Wegman originally intended to pursue a career as a painter. He received a Bachelor of Fine Arts in painting from Massachusetts College of Art in 1965 and a Master of Fine Arts degree in painting from the University of Illinois at Urbana-Champaign in 1967.
By the early 70s, Wegman’s work was being exhibited in museums and galleries internationally. In addition to solo shows with Sonnabend Gallery in Paris and New York, Situation Gallery in London and Konrad Fisher Gallery in Dusseldorf, his work was included in such seminal exhibitions as “When Attitudes Become Form,” and “Documenta V” and regularly featured in Interfunktionen, Artforum and Avalanche.
While he was in Long Beach Wegman got his dog, Man Ray, with whom he began a long and fruitful collaboration. Man Ray, known in the art world and beyond for his endearing deadpan presence, became a central figure in Wegman’s photographs and videotapes. In 1982, Man Ray died, and was named “Man of the Year” by the Village Voice. It was not until 1986 that Wegman got a new dog, Fay Ray, and another collaboration began marked by Wegman’s extensive use of the Polaroid 20 x 24 camera. With the birth of Fay’s litter in 1989, Wegman’s cast of grew to include Fay’s offspring — Battina, Crooky and Chundo — and later, their offspring: Battina’s son Chip in 1995, Chip’s son Bobbin in 1999 and Candy and Bobbin’s daughter Penny in 2004.

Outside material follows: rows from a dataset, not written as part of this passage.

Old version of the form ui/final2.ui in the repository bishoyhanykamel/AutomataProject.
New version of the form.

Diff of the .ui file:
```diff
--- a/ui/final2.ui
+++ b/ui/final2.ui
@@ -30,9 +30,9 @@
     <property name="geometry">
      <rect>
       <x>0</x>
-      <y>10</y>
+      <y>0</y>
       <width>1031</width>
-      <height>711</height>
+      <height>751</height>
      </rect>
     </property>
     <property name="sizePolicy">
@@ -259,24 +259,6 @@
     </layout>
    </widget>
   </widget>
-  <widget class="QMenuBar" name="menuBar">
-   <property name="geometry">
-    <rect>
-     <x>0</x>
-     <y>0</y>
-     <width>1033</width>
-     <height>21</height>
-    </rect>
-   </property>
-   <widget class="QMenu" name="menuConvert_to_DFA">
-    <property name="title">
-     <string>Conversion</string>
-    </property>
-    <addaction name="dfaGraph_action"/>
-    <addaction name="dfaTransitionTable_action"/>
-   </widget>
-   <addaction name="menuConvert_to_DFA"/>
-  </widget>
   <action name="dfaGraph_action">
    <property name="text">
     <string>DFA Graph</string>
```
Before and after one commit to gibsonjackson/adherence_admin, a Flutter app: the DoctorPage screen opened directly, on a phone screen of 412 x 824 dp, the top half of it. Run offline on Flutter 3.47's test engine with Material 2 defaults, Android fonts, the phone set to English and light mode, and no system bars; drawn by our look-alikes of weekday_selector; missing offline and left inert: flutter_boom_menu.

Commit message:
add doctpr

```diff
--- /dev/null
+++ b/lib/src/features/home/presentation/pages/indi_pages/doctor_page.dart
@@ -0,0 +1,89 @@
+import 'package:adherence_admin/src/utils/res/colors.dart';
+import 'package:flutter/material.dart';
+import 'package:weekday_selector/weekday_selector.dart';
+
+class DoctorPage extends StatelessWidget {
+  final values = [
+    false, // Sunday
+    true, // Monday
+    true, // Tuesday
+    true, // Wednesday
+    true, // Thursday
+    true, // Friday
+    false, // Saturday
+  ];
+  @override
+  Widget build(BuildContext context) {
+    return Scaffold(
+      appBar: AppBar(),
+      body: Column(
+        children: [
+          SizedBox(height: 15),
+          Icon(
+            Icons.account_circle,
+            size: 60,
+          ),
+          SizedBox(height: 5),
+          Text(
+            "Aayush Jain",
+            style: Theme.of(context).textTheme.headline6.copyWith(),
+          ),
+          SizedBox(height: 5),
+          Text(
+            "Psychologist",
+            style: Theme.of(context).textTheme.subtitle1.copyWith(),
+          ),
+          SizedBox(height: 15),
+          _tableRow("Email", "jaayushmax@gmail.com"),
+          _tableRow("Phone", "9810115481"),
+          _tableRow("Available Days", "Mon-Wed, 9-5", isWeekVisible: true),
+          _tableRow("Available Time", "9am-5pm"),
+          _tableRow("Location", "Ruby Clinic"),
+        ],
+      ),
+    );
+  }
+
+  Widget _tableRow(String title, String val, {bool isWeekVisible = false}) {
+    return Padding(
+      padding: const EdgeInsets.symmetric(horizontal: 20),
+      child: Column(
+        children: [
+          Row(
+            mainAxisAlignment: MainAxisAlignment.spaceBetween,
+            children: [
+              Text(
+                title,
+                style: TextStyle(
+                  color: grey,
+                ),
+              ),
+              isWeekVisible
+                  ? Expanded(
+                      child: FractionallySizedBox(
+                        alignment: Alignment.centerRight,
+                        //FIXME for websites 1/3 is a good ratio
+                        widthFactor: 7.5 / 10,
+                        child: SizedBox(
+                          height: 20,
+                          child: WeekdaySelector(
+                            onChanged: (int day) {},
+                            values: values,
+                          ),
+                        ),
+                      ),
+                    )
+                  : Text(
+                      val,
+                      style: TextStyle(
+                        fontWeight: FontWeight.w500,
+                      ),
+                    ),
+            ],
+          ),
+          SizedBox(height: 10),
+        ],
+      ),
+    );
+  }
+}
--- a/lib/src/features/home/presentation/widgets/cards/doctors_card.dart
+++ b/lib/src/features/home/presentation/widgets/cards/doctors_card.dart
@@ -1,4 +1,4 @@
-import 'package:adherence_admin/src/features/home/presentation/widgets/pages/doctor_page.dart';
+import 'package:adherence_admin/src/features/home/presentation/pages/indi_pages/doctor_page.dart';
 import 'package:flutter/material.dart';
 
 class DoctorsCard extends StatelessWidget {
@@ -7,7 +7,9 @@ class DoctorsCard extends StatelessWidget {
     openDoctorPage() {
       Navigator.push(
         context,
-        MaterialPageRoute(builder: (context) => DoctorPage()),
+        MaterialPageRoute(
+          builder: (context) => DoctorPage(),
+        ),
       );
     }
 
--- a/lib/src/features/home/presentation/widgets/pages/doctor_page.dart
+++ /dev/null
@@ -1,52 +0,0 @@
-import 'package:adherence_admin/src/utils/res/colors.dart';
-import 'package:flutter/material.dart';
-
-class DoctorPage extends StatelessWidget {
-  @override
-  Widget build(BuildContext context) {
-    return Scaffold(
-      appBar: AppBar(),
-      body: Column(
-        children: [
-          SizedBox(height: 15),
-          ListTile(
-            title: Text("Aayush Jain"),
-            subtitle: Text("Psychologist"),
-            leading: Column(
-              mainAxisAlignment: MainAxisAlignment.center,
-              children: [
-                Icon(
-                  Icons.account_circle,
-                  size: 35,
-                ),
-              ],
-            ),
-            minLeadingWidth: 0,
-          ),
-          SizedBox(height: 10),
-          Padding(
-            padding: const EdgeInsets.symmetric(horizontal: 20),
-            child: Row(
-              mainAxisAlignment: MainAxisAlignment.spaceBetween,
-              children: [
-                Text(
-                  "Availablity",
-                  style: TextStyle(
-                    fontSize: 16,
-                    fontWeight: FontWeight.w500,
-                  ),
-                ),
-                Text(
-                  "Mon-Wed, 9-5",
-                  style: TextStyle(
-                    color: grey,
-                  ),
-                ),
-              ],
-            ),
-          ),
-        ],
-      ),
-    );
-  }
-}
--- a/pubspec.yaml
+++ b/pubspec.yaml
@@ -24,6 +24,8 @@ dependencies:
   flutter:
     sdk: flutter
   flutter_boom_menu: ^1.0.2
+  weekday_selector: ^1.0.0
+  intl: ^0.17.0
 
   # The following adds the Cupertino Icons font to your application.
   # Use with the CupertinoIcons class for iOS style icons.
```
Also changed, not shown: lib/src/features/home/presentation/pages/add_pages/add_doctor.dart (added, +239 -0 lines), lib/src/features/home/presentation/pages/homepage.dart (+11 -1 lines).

He appeared on The Colbert Report in 2010.
Wegman is the author of numerous books for children, including the New York Times bestseller Puppies. His latest children’s book, Flo & Wendell, is published with Dial Books for Young Readers.